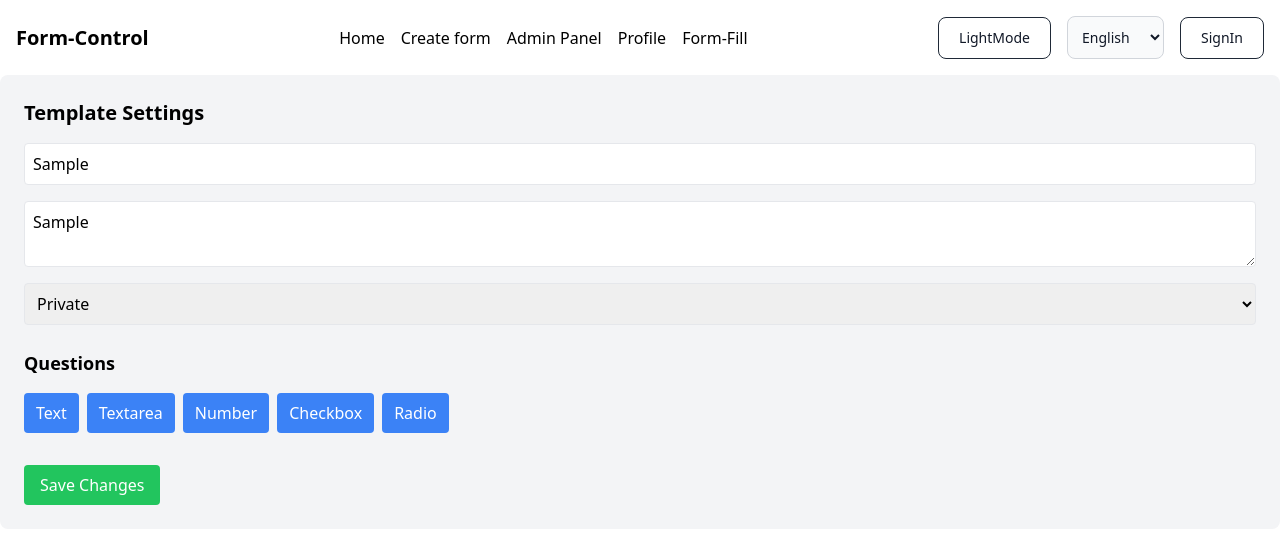
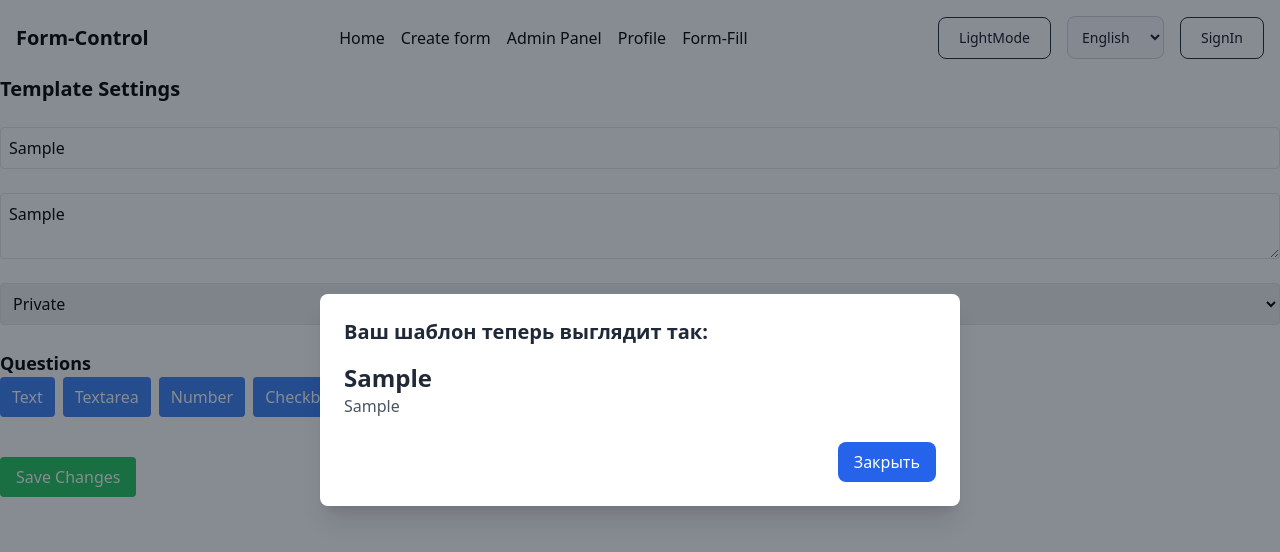
Before and after one commit to santonssss/form-control, a React (Create React App) app: page /create-form in a window 1280 px wide. Both pictures are taken after typing "Sample", "Sample" into the empty fields and a click on the button "Save Changes". Shown: the top 552 px of the page. Built offline with nearby package versions, Linux system fonts and the light colour scheme.

Commit message:
fix dnd kid functonality

```diff
--- a/src/Components/Question.tsx
+++ b/src/Components/Question.tsx
@@ -1,9 +1,133 @@
-import React from "react";
+import React, { useState } from "react";
+import {
+  DndContext,
+  useSensor,
+  useSensors,
+  PointerSensor,
+  KeyboardSensor,
+  DragEndEvent,
+} from "@dnd-kit/core";
+import {
+  SortableContext,
+  arrayMove,
+  sortableKeyboardCoordinates,
+} from "@dnd-kit/sortable";
+import { SortableItem } from "./SortableItem";
+import { Question as QuestionType } from "../types/types";
+import { TFunction } from "i18next";
 
-type Props = {};
+type Props = {
+  question: QuestionType;
+  onUpdate: (updatedQuestion: QuestionType) => void;
+  t: TFunction<"translation", undefined>;
+};
 
-const Question = (props: Props) => {
-  return <div>Question</div>;
+const Question: React.FC<Props> = ({ question, onUpdate, t }) => {
+  const [options, setOptions] = useState(
+    question.options.map((opt) => ({
+      ...opt,
+      id: opt.id || Date.now().toString(),
+    }))
+  );
+
+  const sensors = useSensors(
+    useSensor(PointerSensor),
+    useSensor(KeyboardSensor, {
+      coordinateGetter: sortableKeyboardCoordinates,
+    })
+  );
+
+  const handleDragEnd = ({ active, over }: DragEndEvent) => {
+    if (over && active.id !== over.id) {
+      const activeIndex = options.findIndex((o) => o.id === active.id);
+      const overIndex = options.findIndex((o) => o.id === over.id);
+      const newOptions = arrayMove(options, activeIndex, overIndex);
+      setOptions(newOptions);
+      onUpdate({ ...question, options: newOptions });
+    }
+  };
+
+  const handleAddOption = () => {
+    const newOption = { id: Date.now().toString(), value: "", checked: false };
+    const updatedOptions = [...options, newOption];
+    setOptions(updatedOptions);
+    onUpdate({ ...question, options: updatedOptions });
+  };
+
+  const handleOptionChange = (id: string, value: string) => {
+    const updatedOptions = options.map((option) =>
+      option.id === id ? { ...option, value } : option
+    );
+    setOptions(updatedOptions);
+    onUpdate({ ...question, options: updatedOptions });
+  };
+
+  const handleDeleteOption = (id: string, e: React.MouseEvent) => {
+    console.log("Button clicked", e);
+    const updatedOptions = options.filter((option) => option.id !== id);
+    setOptions(updatedOptions);
+    onUpdate({ ...question, options: updatedOptions });
+    console.log("d");
+  };
+
+  return (
+    <div className="p-4 bg-gray-100 dark:bg-gray-800 rounded space-y-4">
+      <input
+        type="text"
+        value={question.title}
+        onChange={(e) => onUpdate({ ...question, title: e.target.value })}
+        placeholder={(t as any)("QuestionTitle")}
+        className="w-full p-2 border rounded dark:bg-gray-700 dark:text-white"
+      />
+      <textarea
+        value={question.description}
+        onChange={(e) => onUpdate({ ...question, description: e.target.value })}
+        placeholder={(t as any)("QuestionDescription")}
+        className="w-full p-2 border rounded dark:bg-gray-700 dark:text-white"
+      ></textarea>
+
+      {(question.type === "checkbox" || question.type === "radio") && (
+        <DndContext sensors={sensors} onDragEnd={handleDragEnd}>
+          <SortableContext items={options.map((option) => option.id)}>
+            <ul className="space-y-2">
+              {options.map((option) => (
+                <SortableItem key={option.id} id={option.id}>
+                  <div className="flex items-center space-x-2 z-40">
+                    <input
+                      type="text"
+                      value={option.value}
+                      onChange={(e) =>
+                        handleOptionChange(option.id, e.target.value)
+                      }
+                      placeholder={(t as any)("OptionPlaceholder")}
+                      className="flex-1 p-2 border rounded dark:bg-gray-700 dark:text-white"
+                    />
+                    <button
+                      onClick={(e: React.MouseEvent) =>
+                        handleDeleteOption(option.id, e)
+                      }
+                      className="text-red-500 z-50"
+                    >
+                      {(t as any)("Delete")}
+                    </button>
+                  </div>
+                </SortableItem>
+              ))}
+            </ul>
+          </SortableContext>
+        </DndContext>
+      )}
+
+      {(question.type === "checkbox" || question.type === "radio") && (
+        <button
+          onClick={handleAddOption}
+          className="mt-2 px-3 py-1 bg-blue-500 text-white rounded hover:bg-blue-600"
+        >
+          {(t as any)("AddOption")}
+        </button>
+      )}
+    </div>
+  );
 };
 
 export default Question;
--- /dev/null
+++ b/src/Components/TemplatePreviewModal.tsx
@@ -0,0 +1,97 @@
+import React from "react";
+
+type Option = {
+  id: string;
+  value: string;
+  checked: boolean;
+};
+
+type Question = {
+  id: string;
+  title: string;
+  description: string;
+  type: "checkbox" | "radio" | "text" | "textarea" | "number";
+  options?: Option[];
+};
+
+type Props = {
+  showModal: boolean;
+  templateData: {
+    title: string;
+    description: string;
+    accessType: string;
+    questions: Question[];
+  };
+  onClose: () => void;
+};
+
+const TemplatePreviewModal: React.FC<Props> = ({
+  showModal,
+  templateData,
+  onClose,
+}) => {
+  if (!showModal) return null;
+
+  return (
+    <div className="fixed inset-0 flex items-center justify-center bg-gray-900 bg-opacity-50 z-50">
+      <div className="bg-white dark:bg-gray-800 rounded-lg w-3/4 md:w-1/2 p-6 shadow-xl">
+        <h2 className="text-xl font-semibold text-gray-800 dark:text-white mb-4">
+          Ваш шаблон теперь выглядит так:
+        </h2>
+
+        {/* Заголовок шаблона */}
+        <div className="mb-4">
+          <h3 className="text-2xl font-bold text-gray-800 dark:text-white">
+            {templateData.title}
+          </h3>
+          <p className="text-gray-600 dark:text-gray-300">
+            {templateData.description}
+          </p>
+        </div>
+
+        {/* Вопросы и ответы */}
+        <ul className="space-y-4">
+          {templateData.questions.map((question) => (
+            <li
+              key={question.id}
+              className="bg-gray-100 dark:bg-gray-700 p-4 rounded-lg"
+            >
+              <strong className="text-lg text-gray-800 dark:text-white">
+                {question.title}
+              </strong>
+              <p className="text-gray-500 dark:text-gray-300 mt-1">
+                {question.description}
+              </p>
+
+              {/* Опции для checkbox или radio */}
+              {question.options && (
+                <ul className="mt-2 pl-4">
+                  {question.options.map((option) => (
+                    <li
+                      key={option.id}
+                      className="text-gray-600 dark:text-gray-300"
+                    >
+                      {option.value}
+                    </li>
+                  ))}
+                </ul>
+              )}
+            </li>
+          ))}
+        </ul>
+
+        {/* Кнопка закрытия модалки */}
+        <div className="mt-6 flex justify-end">
+          <button
+            onClick={onClose}
+            className="bg-blue-600 hover:bg-blue-700 text-white px-4 py-2 rounded-lg transition duration-300"
+          >
+            Закрыть
+          </button>
+        </div>
+      </div>
+    </div>
+  );
+};
+
+export default TemplatePreviewModal;
--- a/src/Components/TemplateSettings.tsx
+++ b/src/Components/TemplateSettings.tsx
@@ -13,8 +13,8 @@ import {
   sortableKeyboardCoordinates,
 } from "@dnd-kit/sortable";
 import { useTranslation } from "react-i18next";
-import { SortableItem } from "./SortableItem";
 import { Question } from "../types/types";
+import QuestionComponent from "./Question";
 
 type Props = {
   onSave: (data: {
@@ -46,29 +46,40 @@ const TemplateSettings: React.FC<Props> = ({ onSave, initialData }) => {
 
   const sensors = useSensors(
     useSensor(PointerSensor),
-    useSensor(KeyboardSensor, { coordinateGetter: sortableKeyboardCoordinates })
+    useSensor(KeyboardSensor, {
+      coordinateGetter: sortableKeyboardCoordinates,
+    })
   );
 
   const handleDragEnd = ({ active, over }: DragEndEvent) => {
     if (over && active.id !== over.id) {
       const activeIndex = questions.findIndex((q) => q.id === active.id);
       const overIndex = questions.findIndex((q) => q.id === over.id);
-      setQuestions((prev) => arrayMove(prev, activeIndex, overIndex));
+
+      setQuestions((questions) => arrayMove(questions, activeIndex, overIndex));
     }
   };
 
   const handleAddQuestion = (type: Question["type"]) => {
+    if (questions.filter((q) => q.type === type).length >= 4) {
+      alert((t as any)("MaximumQuestionsReached"));
+      return;
+    }
+
     const newQuestion: Question = {
       id: Date.now().toString(),
       type,
-      title: (t as any)("NewQuestion"),
+      title: (t as any)(""),
       description: "",
-      options:
-        type === "checkbox" || type === "radio"
-          ? [{ value: "", checked: false }]
-          : [],
+      options: [],
     };
-    setQuestions((prev) => [...prev, newQuestion]);
+    setQuestions([...questions, newQuestion]);
+  };
+
+  const handleQuestionUpdate = (updatedQuestion: Question) => {
+    setQuestions(
+      questions.map((q) => (q.id === updatedQuestion.id ? updatedQuestion : q))
+    );
   };
 
   const handleSave = () => {
@@ -76,43 +87,42 @@ const TemplateSettings: React.FC<Props> = ({ onSave, initialData }) => {
   };
 
   return (
-    <div className="p-6 bg-gray-100 dark:bg-gray-800 rounded-lg">
+    <div className="space-y-6">
       <h2 className="text-xl font-bold dark:text-white">
         {(t as any)("TemplateSettings")}
       </h2>
-
-      <div className="mt-4 space-y-4">
       <input
         type="text"
         placeholder={(t as any)("Title")}
         value={title}
         onChange={(e) => setTitle(e.target.value)}
-          className="block w-full p-2 border rounded dark:bg-gray-700 dark:text-white"
+        className="block w-full mt-2 p-2 border rounded dark:bg-gray-800 dark:text-white"
       />
       <textarea
         placeholder={(t as any)("Description")}
         value={description}
         onChange={(e) => setDescription(e.target.value)}
-          className="block w-full p-2 border rounded dark:bg-gray-700 dark:text-white"
+        className="block w-full mt-2 p-2 border rounded dark:bg-gray-800 dark:text-white"
       ></textarea>
-      </div>
-
       <select
         value={accessType}
         onChange={(e) => setAccessType(e.target.value)}
-        className="mt-4 p-2 border rounded w-full dark:bg-gray-700 dark:text-white"
+        className="block w-full mt-2 p-2 border rounded dark:bg-gray-800 dark:text-white"
       >
         <option value="private">{(t as any)("Private")}</option>
         <option value="public">{(t as any)("Public")}</option>
       </select>
 
-      <div className="mt-6">
+      {/* DnD для управления вопросами */}
+      <DndContext sensors={sensors} onDragEnd={handleDragEnd}>
+        <SortableContext items={questions.map((q) => q.id)}>
+          <div>
             <h3 className="text-lg font-bold dark:text-white">
               {(t as any)("Questions")}
             </h3>
-
-        <div className="flex space-x-2 my-4">
-          {["text", "textarea", "number", "checkbox", "radio"].map((type) => (
+            <div className="flex space-x-2">
+              {["text", "textarea", "number", "checkbox", "radio"].map(
+                (type) => (
                   <button
                     key={type}
                     onClick={() => handleAddQuestion(type as Question["type"])}
@@ -120,27 +130,27 @@ const TemplateSettings: React.FC<Props> = ({ onSave, initialData }) => {
                   >
                     {(t as any)(type)}
                   </button>
+                )
+              )}
+            </div>
+
+            <div className="space-y-2 mt-4">
+              {questions.map((question) => (
+                <QuestionComponent
+                  key={question.id}
+                  question={question}
+                  onUpdate={handleQuestionUpdate}
+                  t={t}
+                />
               ))}
             </div>
-
-        <DndContext sensors={sensors} onDragEnd={handleDragEnd}>
-          <SortableContext items={questions.map((q) => q.id)}>
-            <ul className="space-y-2">
-              {questions.map((question) => (
-                <SortableItem key={question.id} id={question.id}>
-                  <div className="p-4 border rounded bg-white dark:bg-gray-700 dark:text-white">
-                    <strong>{question.title}</strong>
-                    <p>{question.description || (t as any)("NoDescription")}</p>
           </div>
-                </SortableItem>
-              ))}
-            </ul>
         </SortableContext>
       </DndContext>
-      </div>
+
       <button
         onClick={handleSave}
-        className="mt-4 px-4 py-2 bg-green-500 text-white rounded hover:bg-green-600"
+        className="px-4 py-2 bg-green-500 text-white rounded hover:bg-green-600"
       >
         {(t as any)("SaveChanges")}
       </button>
--- a/src/Pages/CreateForm.tsx
+++ b/src/Pages/CreateForm.tsx
@@ -1,23 +1,43 @@
-import React from "react";
+// CreateForm.tsx
+import React, { useState } from "react";
 import Header from "../Components/Header";
 import TemplateSettings from "../Components/TemplateSettings";
+import TemplatePreviewModal from "../Components/TemplatePreviewModal"; // Импортируем модалку
 
 type Props = {};
 
 const CreateForm = (props: Props) => {
+  const [showModal, setShowModal] = useState(false); // Состояние для показа модалки
+  const [templateData, setTemplateData] = useState<any>(null); // Данные для модалки
+
   const handleSaveSettings = (settings: {
     title: string;
     description: string;
     accessType: string;
+    questions: any[];
   }) => {
     console.log("Сохранённые настройки шаблона:", settings);
+    setTemplateData(settings); // Сохраняем данные шаблона
+    setShowModal(true); // Показываем модалку
   };
+
+  const handleCloseModal = () => {
+    setShowModal(false); // Закрываем модалку
+  };
+
   return (
     <div className="dark:bg-gray-700 ">
       <Header />
       <div className="max-w-screen-xl mr-auto ml-auto">
         <TemplateSettings onSave={handleSaveSettings} />
       </div>
+
+      {/* Модалка с предпросмотром */}
+      <TemplatePreviewModal
+        showModal={showModal}
+        templateData={templateData}
+        onClose={handleCloseModal}
+      />
     </div>
   );
 };
```
Also changed, not shown: src/Components/SortableItem.tsx (+11 -5 lines), src/index.css (+28 -0 lines), src/locales/en/en.json (+6 -1 lines), src/locales/ru/ru.json (+6 -1 lines), src/types/types.ts (+7 -1 lines). Lines whose indentation alone changed are shown as unchanged.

========================================

### PROBLEM STATEMENT
Every line of the records above where the string "false" is found should be copied.

### SOLUTION FOR THIS EXERCISE
+    const newOption = { id: Date.now().toString(), value: "", checked: false };
-          ? [{ value: "", checked: false }]
+  const [showModal, setShowModal] = useState(false); // Состояние для показа модалки
+    setShowModal(false); // Закрываем модалку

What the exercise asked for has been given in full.